These last few months have seen a rise in Asian hate crimes, bringing home the realities of painful racism that the AAPI community faces worldwide. Even though we still have more work to do, let’s celebrate the achievements and contributions of Asian Americans and Pacific Islanders, specifically Asian athletes.
Racism Against Asian Athletes
From stereotypes to underrepresentation, many factors have contributed to the low Asian-American participation in athletics. The common misconception of an Asian athlete is that Asians are “weak, fragile, and biologically ‘unsuited’ to modern sports” due to their outperformance in test scores, GPA, and extracurricular involvement. Furthermore, due to the myth of the “Model Minority,” Asian American children often do not pursue non-academic activities, such as sports, because they do not “match the norm.” Now, with COVID-19, Asian athletes have seen a rise in being targets of derogatory language on and off the court.
Statistics Of Asians In Sports
While the Asian population in the United States is between 5% to 6%, only 2.1% of Asian-American student-athletes are involved in NCAA. Furthermore, less than 1% of Asian athletes involved in NCAA play basketball or baseball. However, Asian athletes comprise about 10.5% of women’s Division I golf and about 14.6% of men’s fencing. The sports that Asians are most involved in include golf, gymnastics, tennis, swimming, and volleyball.
Asian Athletes And Their Response
Jeremy Lin was an impressive and influential Tawainese player for Harvard’s basketball team and the NBA. However, he faced many racist remarks throughout his career. During his college years, he heard racial slurs from fans, opposing players, and coaches. He would be called “chicken fried rice” or “beef lo mein.” He would also hear comments about his appearance, specifically his eyes. When he got to the NBA, he continued to be called slurs, such as “coronavirus.” However, Lin has stated that these opinions have motivated him “in a different way,” meaning that he now takes more pride in his identity. With this mindset, Lin has said that for every 3-pointer he makes, he will donate to an organization that supports youth empowerment or cross-cultural work. Also, Lin will use his social media platform(s) to highlight these non-profits and stand up, and “have a voice for the unheard.”

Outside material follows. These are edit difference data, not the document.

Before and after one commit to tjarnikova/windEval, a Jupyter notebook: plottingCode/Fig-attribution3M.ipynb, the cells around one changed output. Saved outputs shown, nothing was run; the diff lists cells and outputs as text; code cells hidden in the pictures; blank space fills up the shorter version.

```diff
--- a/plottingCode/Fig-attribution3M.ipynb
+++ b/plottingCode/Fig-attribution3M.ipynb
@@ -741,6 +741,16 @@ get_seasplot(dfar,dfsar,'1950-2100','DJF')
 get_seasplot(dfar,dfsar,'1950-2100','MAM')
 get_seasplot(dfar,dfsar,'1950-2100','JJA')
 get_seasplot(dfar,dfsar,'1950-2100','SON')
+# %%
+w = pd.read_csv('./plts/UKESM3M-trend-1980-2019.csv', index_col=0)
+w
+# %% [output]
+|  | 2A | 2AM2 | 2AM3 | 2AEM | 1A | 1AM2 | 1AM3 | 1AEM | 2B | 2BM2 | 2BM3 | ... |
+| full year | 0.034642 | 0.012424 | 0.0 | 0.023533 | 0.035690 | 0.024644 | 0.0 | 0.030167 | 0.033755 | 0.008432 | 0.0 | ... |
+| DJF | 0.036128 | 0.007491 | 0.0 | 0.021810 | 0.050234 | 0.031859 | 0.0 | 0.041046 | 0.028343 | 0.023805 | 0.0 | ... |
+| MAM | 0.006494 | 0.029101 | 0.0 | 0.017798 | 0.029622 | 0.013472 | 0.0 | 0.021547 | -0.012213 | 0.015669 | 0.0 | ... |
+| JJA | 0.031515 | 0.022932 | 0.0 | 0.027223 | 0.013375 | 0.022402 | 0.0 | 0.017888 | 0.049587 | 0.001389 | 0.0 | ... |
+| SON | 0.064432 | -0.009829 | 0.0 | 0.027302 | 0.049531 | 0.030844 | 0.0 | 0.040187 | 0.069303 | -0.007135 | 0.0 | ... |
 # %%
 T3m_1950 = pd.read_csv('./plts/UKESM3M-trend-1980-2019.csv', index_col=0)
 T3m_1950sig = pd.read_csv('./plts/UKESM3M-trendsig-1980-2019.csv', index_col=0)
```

Chloe Kim is a well-achieved Korean American Olympic gold medalist. However, from childhood to now, she has experienced the adversaries of racial discrimination. Growing up in a predominantly white community, Kim always felt isolated and was never comfortable speaking about her situation. Even after winning her first X games and attending the Olympics, people continued to belittle her achievements. After that, Kim felt embarrassed being Asian, so she stopped speaking Korean and laughed off any racist jokes about the AAPI community. However, she is now sorry that she “was ever ashamed” and is “so proud to be Korean American.” Thus, Kim stated that “we need to hear more of these conversations” and that she is hopeful that she “can still do so much more.”

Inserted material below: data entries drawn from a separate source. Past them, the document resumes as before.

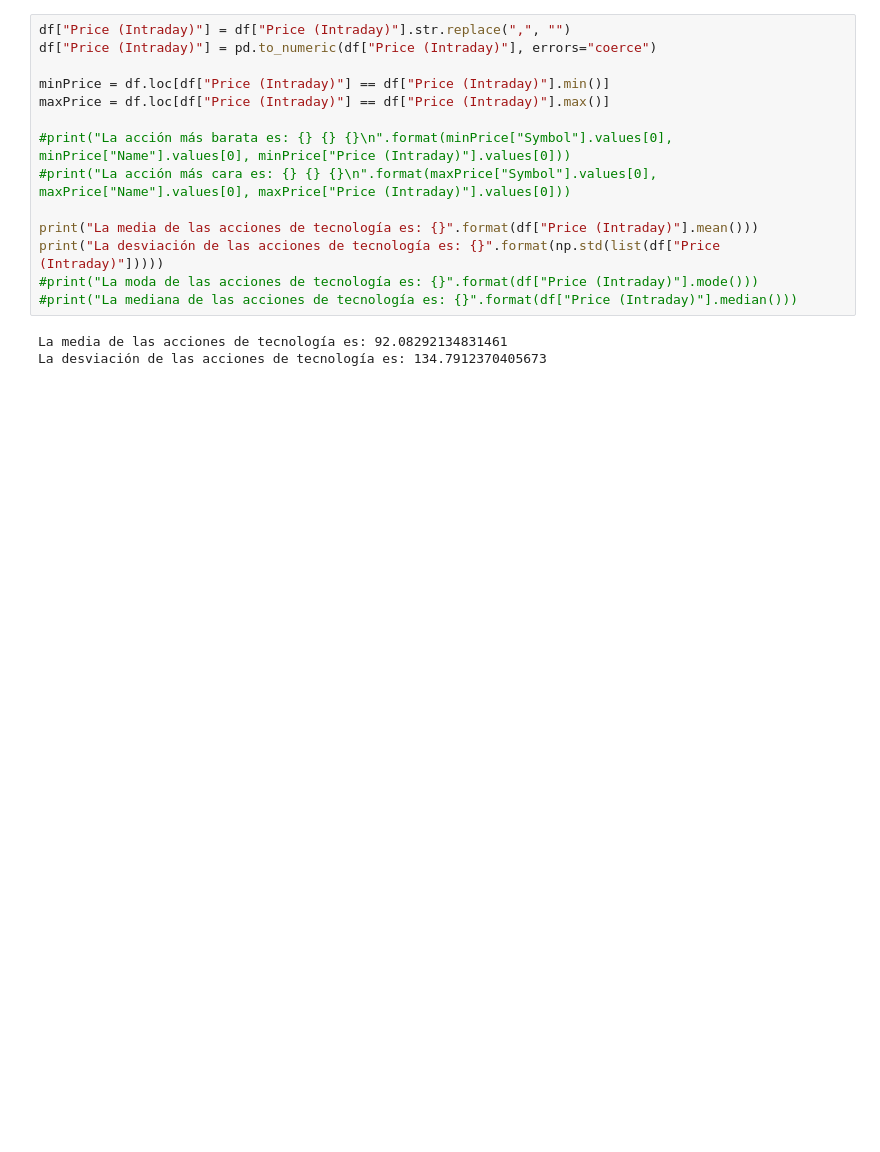
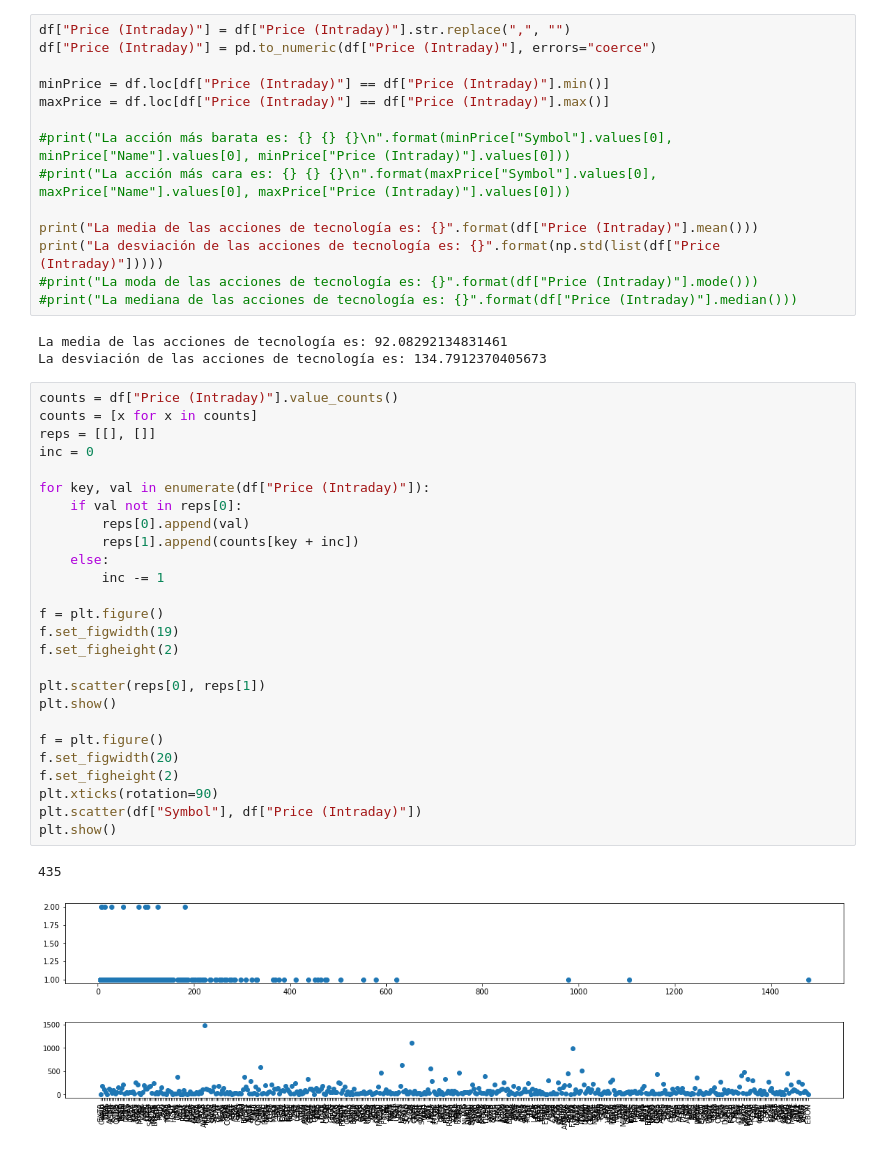
Before and after one commit to AntonioJ156/unidad_1, a Jupyter notebook: ms-technology_std.ipynb, the cells around one changed output. Saved outputs shown, nothing was run; the diff lists cells and outputs as text; blank space fills up the shorter version.

Commit message:
added graphs

```diff
--- a/ms-technology_std.ipynb
+++ b/ms-technology_std.ipynb
@@ -20,3 +21,33 @@ print("La desviación de las acciones de tecnología es: {}".format(np.std(list(
 # %% [output]
 La media de las acciones de tecnología es: 92.08292134831461
 La desviación de las acciones de tecnología es: 134.7912370405673
+# %%
+counts = df["Price (Intraday)"].value_counts()
+counts = [x for x in counts]
+reps = [[], []]
+inc = 0
+
+for key, val in enumerate(df["Price (Intraday)"]):
+    if val not in reps[0]:
+        reps[0].append(val)
+        reps[1].append(counts[key + inc])
+    else:
+        inc -= 1
+
+f = plt.figure()
+f.set_figwidth(19)
+f.set_figheight(2)
+
+plt.scatter(reps[0], reps[1])
+plt.show()
+
+f = plt.figure()
+f.set_figwidth(20)
+f.set_figheight(2)
+plt.xticks(rotation=90)
+plt.scatter(df["Symbol"], df["Price (Intraday)"])
+plt.show()
+# %% [output]
+435
+[figure, added]
+[figure, added]
```
Also changed, not shown: parts of 1 cell of this notebook, 1 other file.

We should continue celebrating the achievements and challenges the AAPI community has overcome to create change, not just during Asian American and Pacific Islander Heritage Month but throughout the whole year.

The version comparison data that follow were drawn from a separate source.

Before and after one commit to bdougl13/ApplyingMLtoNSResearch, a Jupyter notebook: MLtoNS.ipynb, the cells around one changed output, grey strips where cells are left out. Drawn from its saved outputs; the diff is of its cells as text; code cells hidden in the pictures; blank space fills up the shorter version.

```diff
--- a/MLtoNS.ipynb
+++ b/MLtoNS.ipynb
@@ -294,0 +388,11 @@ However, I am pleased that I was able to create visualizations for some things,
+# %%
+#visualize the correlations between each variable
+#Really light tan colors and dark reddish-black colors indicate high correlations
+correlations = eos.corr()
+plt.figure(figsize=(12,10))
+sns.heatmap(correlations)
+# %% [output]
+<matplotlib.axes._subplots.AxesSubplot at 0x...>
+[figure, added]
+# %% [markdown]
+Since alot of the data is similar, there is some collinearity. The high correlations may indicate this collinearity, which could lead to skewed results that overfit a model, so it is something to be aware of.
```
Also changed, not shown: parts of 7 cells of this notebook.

Call To Action
Follow and support Asian athletes on any social media platform to learn about their stories, allowing you the opportunity to educate yourself and become involved. Stand up against racism and discrimination in your sport’s community, whether in school or club. Lastly, confront your biases to continue to work toward equality.